**** LISTED RECORDS
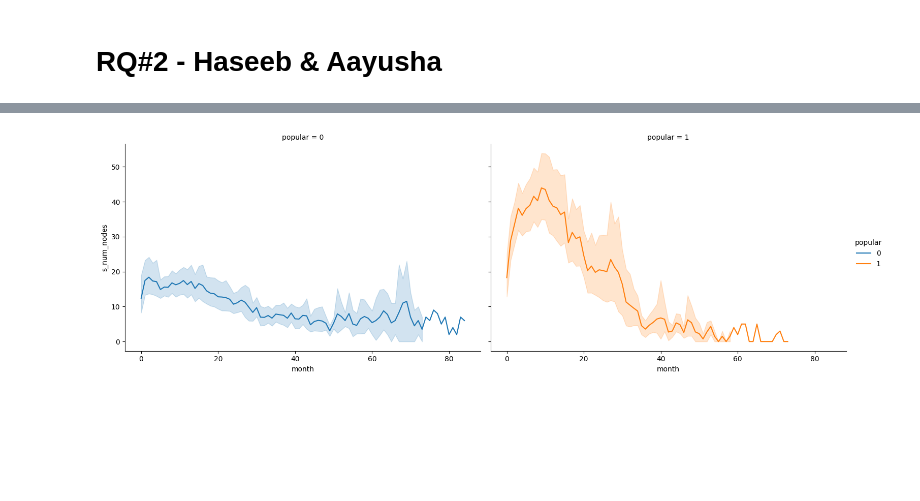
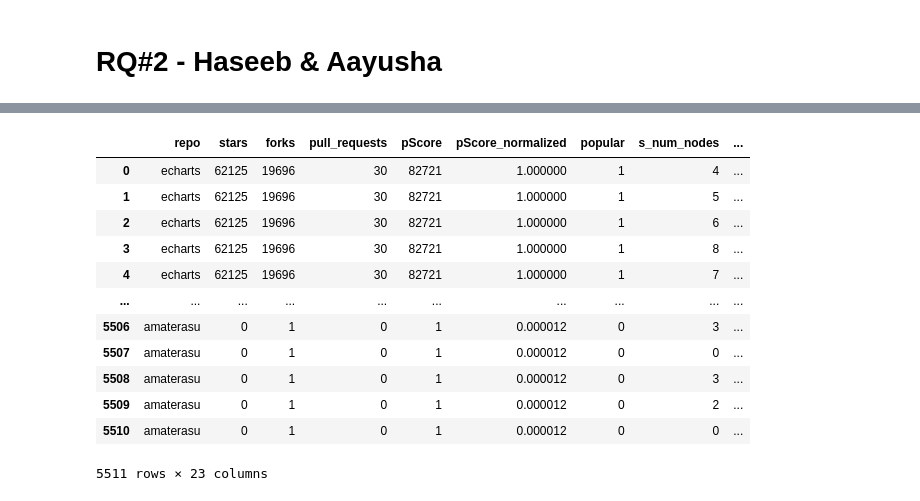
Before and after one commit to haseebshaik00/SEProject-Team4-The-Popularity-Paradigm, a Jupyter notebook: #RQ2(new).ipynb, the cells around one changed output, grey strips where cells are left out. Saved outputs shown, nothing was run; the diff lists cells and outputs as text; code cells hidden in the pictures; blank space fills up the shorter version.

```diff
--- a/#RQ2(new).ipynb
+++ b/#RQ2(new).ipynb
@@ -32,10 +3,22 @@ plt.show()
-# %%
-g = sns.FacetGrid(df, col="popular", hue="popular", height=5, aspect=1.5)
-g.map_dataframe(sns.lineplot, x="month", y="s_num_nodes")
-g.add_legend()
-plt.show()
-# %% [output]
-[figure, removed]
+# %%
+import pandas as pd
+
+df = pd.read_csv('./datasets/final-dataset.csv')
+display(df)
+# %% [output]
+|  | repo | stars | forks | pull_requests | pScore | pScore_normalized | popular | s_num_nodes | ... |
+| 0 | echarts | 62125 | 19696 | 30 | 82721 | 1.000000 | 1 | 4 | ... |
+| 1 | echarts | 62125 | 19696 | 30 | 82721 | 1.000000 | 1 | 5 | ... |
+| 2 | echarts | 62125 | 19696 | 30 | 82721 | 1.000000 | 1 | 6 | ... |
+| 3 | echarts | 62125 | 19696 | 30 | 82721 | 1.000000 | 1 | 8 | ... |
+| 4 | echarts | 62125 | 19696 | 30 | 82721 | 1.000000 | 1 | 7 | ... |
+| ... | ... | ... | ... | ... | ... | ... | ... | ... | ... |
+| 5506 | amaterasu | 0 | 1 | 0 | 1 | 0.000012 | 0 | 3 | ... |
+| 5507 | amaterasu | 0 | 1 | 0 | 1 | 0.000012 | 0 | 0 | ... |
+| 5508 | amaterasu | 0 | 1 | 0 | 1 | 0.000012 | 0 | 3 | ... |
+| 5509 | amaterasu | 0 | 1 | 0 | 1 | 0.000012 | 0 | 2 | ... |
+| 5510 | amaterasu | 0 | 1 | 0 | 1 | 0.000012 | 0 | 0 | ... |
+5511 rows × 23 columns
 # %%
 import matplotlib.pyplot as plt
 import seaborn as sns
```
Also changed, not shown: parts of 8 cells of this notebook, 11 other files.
********
(TASK PROMPT): Reproduce the material word for word. Skip every picture it holds.

(WRITTEN RESPONSE):
Before and after one commit to haseebshaik00/SEProject-Team4-The-Popularity-Paradigm, a Jupyter notebook: #RQ2(new).ipynb, the cells around one changed output, grey strips where cells are left out. Saved outputs shown, nothing was run; the diff lists cells and outputs as text; code cells hidden in the pictures; blank space fills up the shorter version.

```diff
--- a/#RQ2(new).ipynb
+++ b/#RQ2(new).ipynb
@@ -32,10 +3,22 @@ plt.show()
-# %%
-g = sns.FacetGrid(df, col="popular", hue="popular", height=5, aspect=1.5)
-g.map_dataframe(sns.lineplot, x="month", y="s_num_nodes")
-g.add_legend()
-plt.show()
-# %% [output]
-[figure, removed]
+# %%
+import pandas as pd
+
+df = pd.read_csv('./datasets/final-dataset.csv')
+display(df)
+# %% [output]
+|  | repo | stars | forks | pull_requests | pScore | pScore_normalized | popular | s_num_nodes | ... |
+| 0 | echarts | 62125 | 19696 | 30 | 82721 | 1.000000 | 1 | 4 | ... |
+| 1 | echarts | 62125 | 19696 | 30 | 82721 | 1.000000 | 1 | 5 | ... |
+| 2 | echarts | 62125 | 19696 | 30 | 82721 | 1.000000 | 1 | 6 | ... |
+| 3 | echarts | 62125 | 19696 | 30 | 82721 | 1.000000 | 1 | 8 | ... |
+| 4 | echarts | 62125 | 19696 | 30 | 82721 | 1.000000 | 1 | 7 | ... |
+| ... | ... | ... | ... | ... | ... | ... | ... | ... | ... |
+| 5506 | amaterasu | 0 | 1 | 0 | 1 | 0.000012 | 0 | 3 | ... |
+| 5507 | amaterasu | 0 | 1 | 0 | 1 | 0.000012 | 0 | 0 | ... |
+| 5508 | amaterasu | 0 | 1 | 0 | 1 | 0.000012 | 0 | 3 | ... |
+| 5509 | amaterasu | 0 | 1 | 0 | 1 | 0.000012 | 0 | 2 | ... |
+| 5510 | amaterasu | 0 | 1 | 0 | 1 | 0.000012 | 0 | 0 | ... |
+5511 rows × 23 columns
 # %%
 import matplotlib.pyplot as plt
 import seaborn as sns
```
Also changed, not shown: parts of 8 cells of this notebook, 11 other files.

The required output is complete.